YOUR TASK
Apart from the pictures, please restate every entry below exactly.

Data entries
* * * * * * *

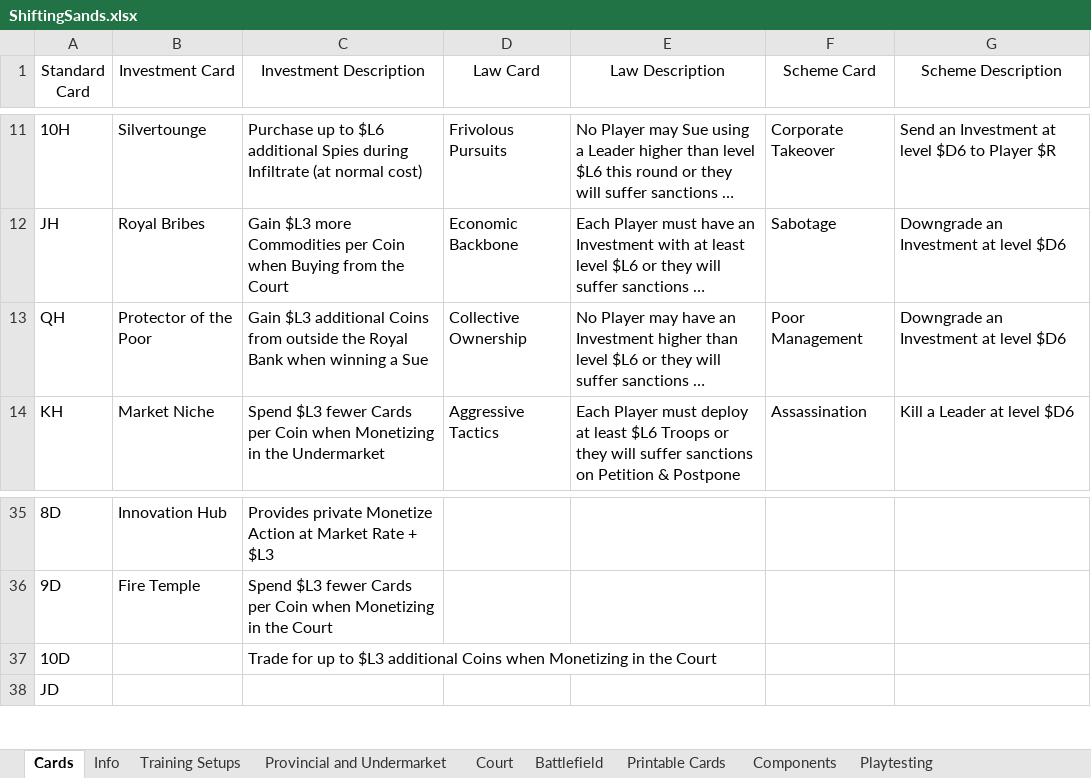
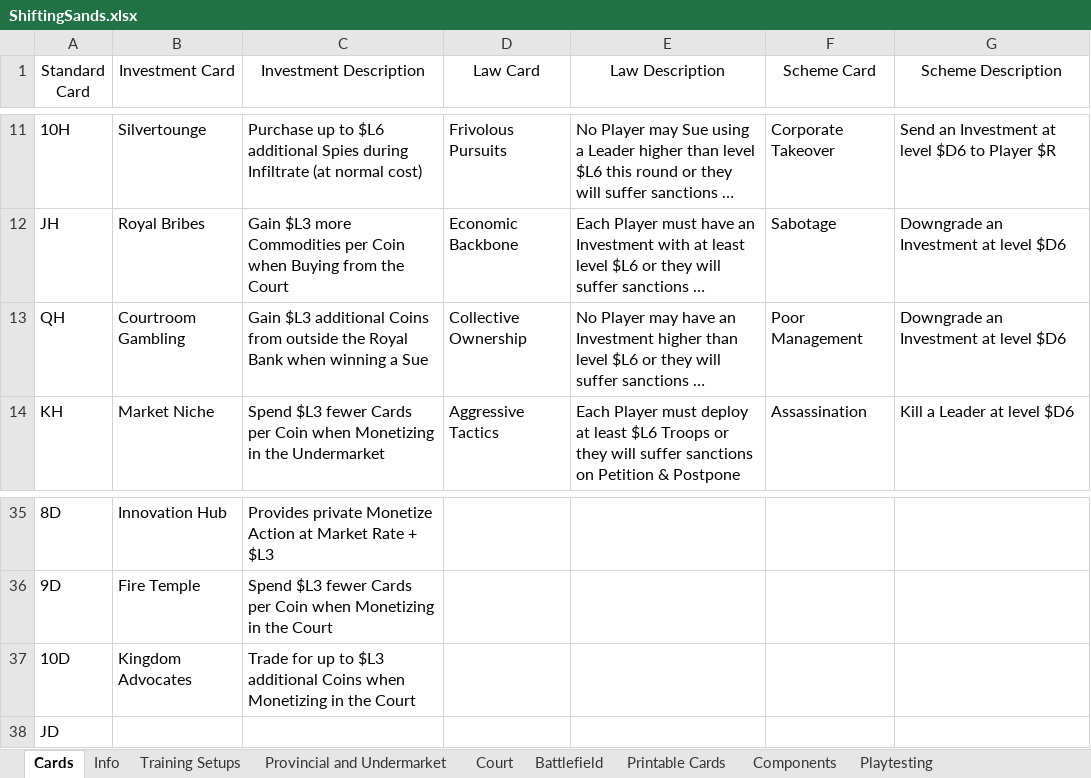
Before and after one commit to bdonet/ShiftingSands, an Excel workbook: ShiftingSands.xlsx, sheet Cards, drawn as a sheet; only a part is shown, gaps mark what is left out; long unchanged cells end in …; values as stored, in another font and other column widths than the file's, no borders; the diff names each change by its address in the sheet, - before the commit and + after, or states it on an @@ line.

```diff
--- a/ShiftingSands.xlsx (sheet Cards)
+++ b/ShiftingSands.xlsx (sheet Cards)
-B13 (Investment Card): Protector of the Poor
+B13 (Investment Card): Courtroom Gambling
-B37 (Investment Card): (empty)
+B37 (Investment Card): Kingdom Advocates
```
Also changed, not shown: sheet Info, sheet Printable Cards, charts or pictures, 1 other file.
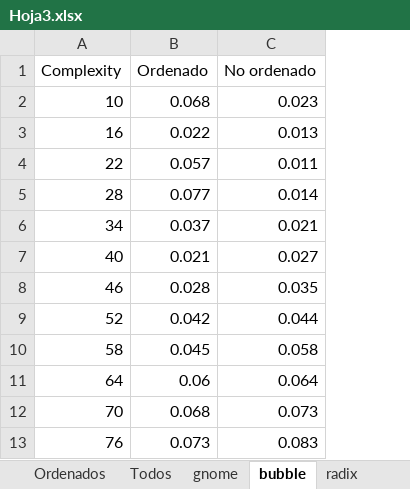
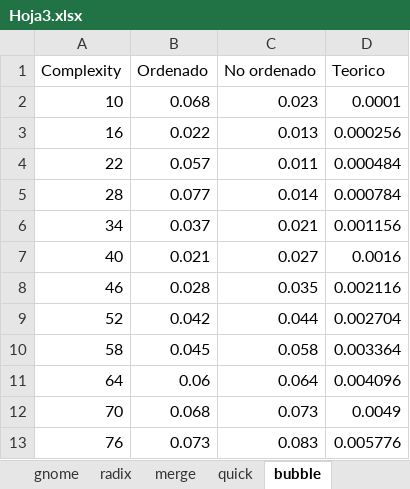
Before and after one commit to jcdiegolopez/HJ3AE, an Excel workbook: Hoja3.xlsx, sheet bubble, drawn as a sheet; only a part is shown; values as stored, in another font and other column widths than the file's, no borders; charts and pictures not drawn; the diff names each change by its address in the sheet, - before the commit and + after, or states it on an @@ line.

Commit message:
changes to excel graphs
added the o notation

```diff
--- a/Hoja3.xlsx (sheet bubble)
+++ b/Hoja3.xlsx (sheet bubble)
@@ sheet tab order changed: gnome | radix | merge | quick | bubble @@
+column D (Teorico), rows 2-13: 0.0001 | 0.000256 | 0.000484 | 0.000784 | 0.001156 | 0.0016 | 0.002116 | 0.002704 | 0.003364 | 0.004096 | 0.0049 | 0.005776
```
Also changed, not shown: sheet merge, sheet quick, sheet radix, charts or pictures.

* * * * * * *

OUTPUT
Before and after one commit to bdonet/ShiftingSands, an Excel workbook: ShiftingSands.xlsx, sheet Cards, drawn as a sheet; only a part is shown, gaps mark what is left out; long unchanged cells end in …; values as stored, in another font and other column widths than the file's, no borders; the diff names each change by its address in the sheet, - before the commit and + after, or states it on an @@ line.

```diff
--- a/ShiftingSands.xlsx (sheet Cards)
+++ b/ShiftingSands.xlsx (sheet Cards)
-B13 (Investment Card): Protector of the Poor
+B13 (Investment Card): Courtroom Gambling
-B37 (Investment Card): (empty)
+B37 (Investment Card): Kingdom Advocates
```
Also changed, not shown: sheet Info, sheet Printable Cards, charts or pictures, 1 other file.
Before and after one commit to jcdiegolopez/HJ3AE, an Excel workbook: Hoja3.xlsx, sheet bubble, drawn as a sheet; only a part is shown; values as stored, in another font and other column widths than the file's, no borders; charts and pictures not drawn; the diff names each change by its address in the sheet, - before the commit and + after, or states it on an @@ line.

Commit message:
changes to excel graphs
added the o notation

```diff
--- a/Hoja3.xlsx (sheet bubble)
+++ b/Hoja3.xlsx (sheet bubble)
@@ sheet tab order changed: gnome | radix | merge | quick | bubble @@
+column D (Teorico), rows 2-13: 0.0001 | 0.000256 | 0.000484 | 0.000784 | 0.001156 | 0.0016 | 0.002116 | 0.002704 | 0.003364 | 0.004096 | 0.0049 | 0.005776
```
Also changed, not shown: sheet merge, sheet quick, sheet radix, charts or pictures.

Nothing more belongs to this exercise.